- _YOUR TASK_
The response must consist of each line in the listing that has the word "public" in it.

--- START ---

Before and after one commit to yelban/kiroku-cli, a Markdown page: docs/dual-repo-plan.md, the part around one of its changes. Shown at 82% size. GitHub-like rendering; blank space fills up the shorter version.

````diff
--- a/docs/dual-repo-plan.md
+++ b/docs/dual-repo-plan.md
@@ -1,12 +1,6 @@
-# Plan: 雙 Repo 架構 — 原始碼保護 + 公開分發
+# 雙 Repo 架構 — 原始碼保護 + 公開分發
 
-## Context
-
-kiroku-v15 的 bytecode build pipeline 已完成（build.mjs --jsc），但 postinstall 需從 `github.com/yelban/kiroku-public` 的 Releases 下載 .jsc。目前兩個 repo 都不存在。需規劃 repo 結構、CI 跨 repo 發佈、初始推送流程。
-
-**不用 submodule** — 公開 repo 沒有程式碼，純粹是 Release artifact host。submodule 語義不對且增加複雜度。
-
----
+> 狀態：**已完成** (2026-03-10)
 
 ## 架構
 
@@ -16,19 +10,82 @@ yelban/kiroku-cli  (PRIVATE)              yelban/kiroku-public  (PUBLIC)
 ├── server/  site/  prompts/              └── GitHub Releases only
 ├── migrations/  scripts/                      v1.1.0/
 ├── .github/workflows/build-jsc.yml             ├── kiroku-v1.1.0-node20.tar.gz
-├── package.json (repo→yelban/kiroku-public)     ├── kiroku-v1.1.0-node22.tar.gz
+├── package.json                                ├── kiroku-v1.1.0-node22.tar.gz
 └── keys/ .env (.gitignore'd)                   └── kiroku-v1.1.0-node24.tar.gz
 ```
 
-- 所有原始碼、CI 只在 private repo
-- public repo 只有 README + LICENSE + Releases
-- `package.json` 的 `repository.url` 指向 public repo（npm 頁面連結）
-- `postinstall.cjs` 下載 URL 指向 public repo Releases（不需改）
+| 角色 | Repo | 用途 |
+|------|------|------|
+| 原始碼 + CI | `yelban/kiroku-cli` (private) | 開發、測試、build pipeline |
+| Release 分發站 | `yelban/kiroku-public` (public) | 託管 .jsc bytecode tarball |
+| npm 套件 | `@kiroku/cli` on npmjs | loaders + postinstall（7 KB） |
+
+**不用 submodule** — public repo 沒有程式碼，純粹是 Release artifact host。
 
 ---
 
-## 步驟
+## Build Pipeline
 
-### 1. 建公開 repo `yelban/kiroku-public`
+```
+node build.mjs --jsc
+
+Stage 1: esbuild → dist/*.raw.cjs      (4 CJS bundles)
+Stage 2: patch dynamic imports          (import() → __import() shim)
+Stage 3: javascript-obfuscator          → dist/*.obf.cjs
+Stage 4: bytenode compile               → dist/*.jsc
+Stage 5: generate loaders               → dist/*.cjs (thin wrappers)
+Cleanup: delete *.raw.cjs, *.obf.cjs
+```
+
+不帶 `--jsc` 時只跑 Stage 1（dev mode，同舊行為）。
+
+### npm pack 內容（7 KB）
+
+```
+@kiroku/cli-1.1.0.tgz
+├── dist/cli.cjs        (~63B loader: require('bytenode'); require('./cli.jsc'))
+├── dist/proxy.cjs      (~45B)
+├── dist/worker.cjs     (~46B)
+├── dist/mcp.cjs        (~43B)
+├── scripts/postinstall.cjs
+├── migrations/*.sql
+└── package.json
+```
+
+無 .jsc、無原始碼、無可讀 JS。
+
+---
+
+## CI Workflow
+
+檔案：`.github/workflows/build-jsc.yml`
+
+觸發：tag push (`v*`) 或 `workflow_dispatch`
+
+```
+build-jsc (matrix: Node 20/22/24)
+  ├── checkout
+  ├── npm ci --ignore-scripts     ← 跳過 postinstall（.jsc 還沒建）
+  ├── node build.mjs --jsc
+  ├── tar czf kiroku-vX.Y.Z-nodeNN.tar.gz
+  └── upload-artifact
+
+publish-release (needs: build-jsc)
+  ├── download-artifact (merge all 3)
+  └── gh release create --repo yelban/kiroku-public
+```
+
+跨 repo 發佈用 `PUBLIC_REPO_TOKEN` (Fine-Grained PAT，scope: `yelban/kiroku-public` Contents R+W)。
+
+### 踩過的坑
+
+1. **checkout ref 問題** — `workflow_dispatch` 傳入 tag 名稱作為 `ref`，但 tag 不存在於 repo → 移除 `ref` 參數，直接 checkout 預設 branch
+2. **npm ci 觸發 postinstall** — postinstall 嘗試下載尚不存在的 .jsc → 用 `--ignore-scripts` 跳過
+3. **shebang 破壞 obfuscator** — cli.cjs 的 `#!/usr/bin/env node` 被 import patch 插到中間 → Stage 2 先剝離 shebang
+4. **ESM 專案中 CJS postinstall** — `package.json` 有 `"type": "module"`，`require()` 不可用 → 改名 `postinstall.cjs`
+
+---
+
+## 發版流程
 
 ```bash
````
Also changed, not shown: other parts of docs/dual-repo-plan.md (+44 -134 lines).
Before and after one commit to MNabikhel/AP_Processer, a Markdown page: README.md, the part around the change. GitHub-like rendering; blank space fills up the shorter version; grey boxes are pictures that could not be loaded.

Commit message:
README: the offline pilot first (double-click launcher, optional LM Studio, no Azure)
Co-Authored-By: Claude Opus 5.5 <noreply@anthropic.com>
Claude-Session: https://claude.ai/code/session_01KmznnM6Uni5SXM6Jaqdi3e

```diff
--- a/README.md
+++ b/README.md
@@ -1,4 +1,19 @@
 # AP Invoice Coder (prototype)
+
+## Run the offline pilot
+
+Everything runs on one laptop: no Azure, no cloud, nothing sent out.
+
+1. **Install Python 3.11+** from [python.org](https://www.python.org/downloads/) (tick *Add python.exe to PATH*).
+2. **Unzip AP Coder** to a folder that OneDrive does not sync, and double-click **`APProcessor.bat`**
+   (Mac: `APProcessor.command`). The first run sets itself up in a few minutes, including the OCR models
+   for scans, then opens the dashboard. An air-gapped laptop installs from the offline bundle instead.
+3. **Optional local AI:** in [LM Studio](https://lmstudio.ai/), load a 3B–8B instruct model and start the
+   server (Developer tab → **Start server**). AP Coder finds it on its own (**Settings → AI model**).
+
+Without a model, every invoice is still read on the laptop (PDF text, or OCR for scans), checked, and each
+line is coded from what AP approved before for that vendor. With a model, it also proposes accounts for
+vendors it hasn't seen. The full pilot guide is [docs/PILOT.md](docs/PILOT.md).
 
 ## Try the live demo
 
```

--- END ---

- _WORKED SOLUTION_
-kiroku-v15 的 bytecode build pipeline 已完成（build.mjs --jsc），但 postinstall 需從 `github.com/yelban/kiroku-public` 的 Releases 下載 .jsc。目前兩個 repo 都不存在。需規劃 repo 結構、CI 跨 repo 發佈、初始推送流程。
@@ -16,19 +10,82 @@ yelban/kiroku-cli  (PRIVATE)              yelban/kiroku-public  (PUBLIC)
-├── package.json (repo→yelban/kiroku-public)     ├── kiroku-v1.1.0-node22.tar.gz
-- public repo 只有 README + LICENSE + Releases
-- `package.json` 的 `repository.url` 指向 public repo（npm 頁面連結）
-- `postinstall.cjs` 下載 URL 指向 public repo Releases（不需改）
+| Release 分發站 | `yelban/kiroku-public` (public) | 託管 .jsc bytecode tarball |
+**不用 submodule** — public repo 沒有程式碼，純粹是 Release artifact host。
-### 1. 建公開 repo `yelban/kiroku-public`
+  └── gh release create --repo yelban/kiroku-public
+跨 repo 發佈用 `PUBLIC_REPO_TOKEN` (Fine-Grained PAT，scope: `yelban/kiroku-public` Contents R+W)。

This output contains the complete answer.